The court disagreed and granted the defendants’ motion to dismiss the trade secrets claim. The court noted that under California law: “to state a cause of action for misappropriation of a trade secret . . . a plaintiff must plead that (1) the plaintiff owned a trade secret, (2) the defendant acquired, disclosed, or used the plaintiff's trade secret through improper means, and (3) the defendant's actions damaged the plaintiff. Civ. Code § 3426.1; Cytodyn, Inc. v. Amerimmune Pharm., Inc., 160 Cal. App. 4th 288, 297 (Ct. App. 2008).” The court explained that “[i]mproper means” includes theft, bribery, misrepresentation, breach or inducement of a breach of a duty to maintain secrecy, or espionage through electronic or other means,” but “[r]everse engineering or independent derivation alone shall not be considered improper means.” Civ. Code. § 3426.1(a); Sargent Fletcher, Inc. v. Able Corp., 110 Cal. App. 4th 1658, 1666 (Ct. App. 2003).
Aqua Connect argued that the EULA form contract and its alleged breach by the defendants should legally convert the alleged reverse engineering into an “improper means” of acquiring Aqua Connect’s trade secret. However, the court again disagreed, observing that “Justice Moreno in his concurrence to a California Supreme Court decision, states that ‘nowhere has it been recognized that a party wishing to protect proprietary information may employ a consumer form contract to, in effect, change the statutory definition of ‘improper means’ under trade secret law to include reverse engineering, so that an alleged trade secret holder may bring an action.’” DVD Copy Control Ass’n, Inc. v. Bunner, 31 Cal. 4th 864, 901 n.5 (2003)(Moreno, J., concurring).
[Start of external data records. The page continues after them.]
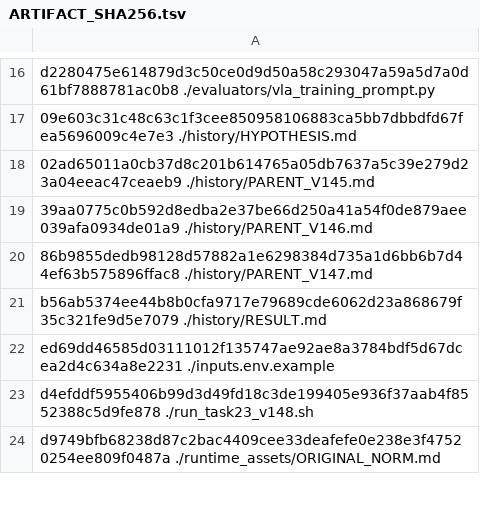
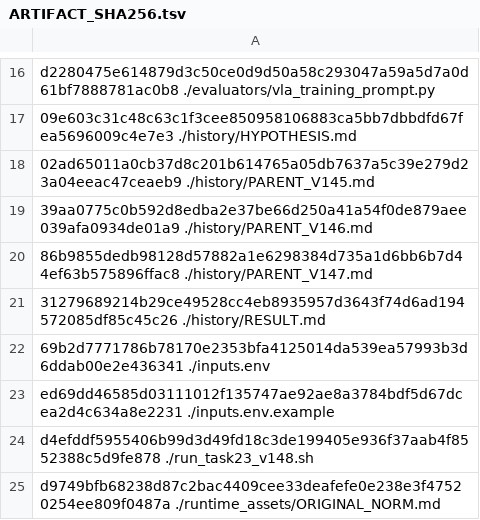
Before and after one commit to wpyaoxueros/robomemarena-microwave-campaign, a TSV file: ARTIFACT_SHA256.tsv, drawn as a sheet; only a part is shown, gaps mark what is left out.

```diff
--- a/ARTIFACT_SHA256.tsv
+++ b/ARTIFACT_SHA256.tsv
@@ -20,3 +20,4 @@ d2280475e614879d3c50ce0d9d50a58c293047a59a5d7a0d61bf7888781ac0b8  ./evaluators/v
 86b9855dedb98128d57882a1e6298384d735a1d6bb6b7d44ef63b575896ffac8  ./history/PARENT_V147.md
-b56ab5374ee44b8b0cfa9717e79689cde6062d23a868679f35c321fe9d5e7079  ./history/RESULT.md
+31279689214b29ce49528cc4eb8935957d3643f74d6ad194572085df85c45c26  ./history/RESULT.md
+69b2d7771786b78170e2353bfa4125014da539ea57993b3d6ddab00e2e436341  ./inputs.env
 ed69dd46585d03111012f135747ae92ae8a3784bdf5d67dcea2d4c634a8e2231  ./inputs.env.example
```
Also changed, not shown: 1 other file.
California’s trade secrets statute expressly contemplates the lawfulness of deriving a trade secret through “by a fair and honest means, such as purchase of the item on the open market for reverse engineering.” Civil Code § 3426.1 (Legislative Committee Comment). However, in this case, the court found that, despite the defendants’ alleged breach of a license agreement that prohibited them from reverse engineering the software, they nevertheless obtained the trade secret “by a fair and honest means.” Given the internal contradiction of such a conclusion, it is likely that this ruling will be revisited in future cases.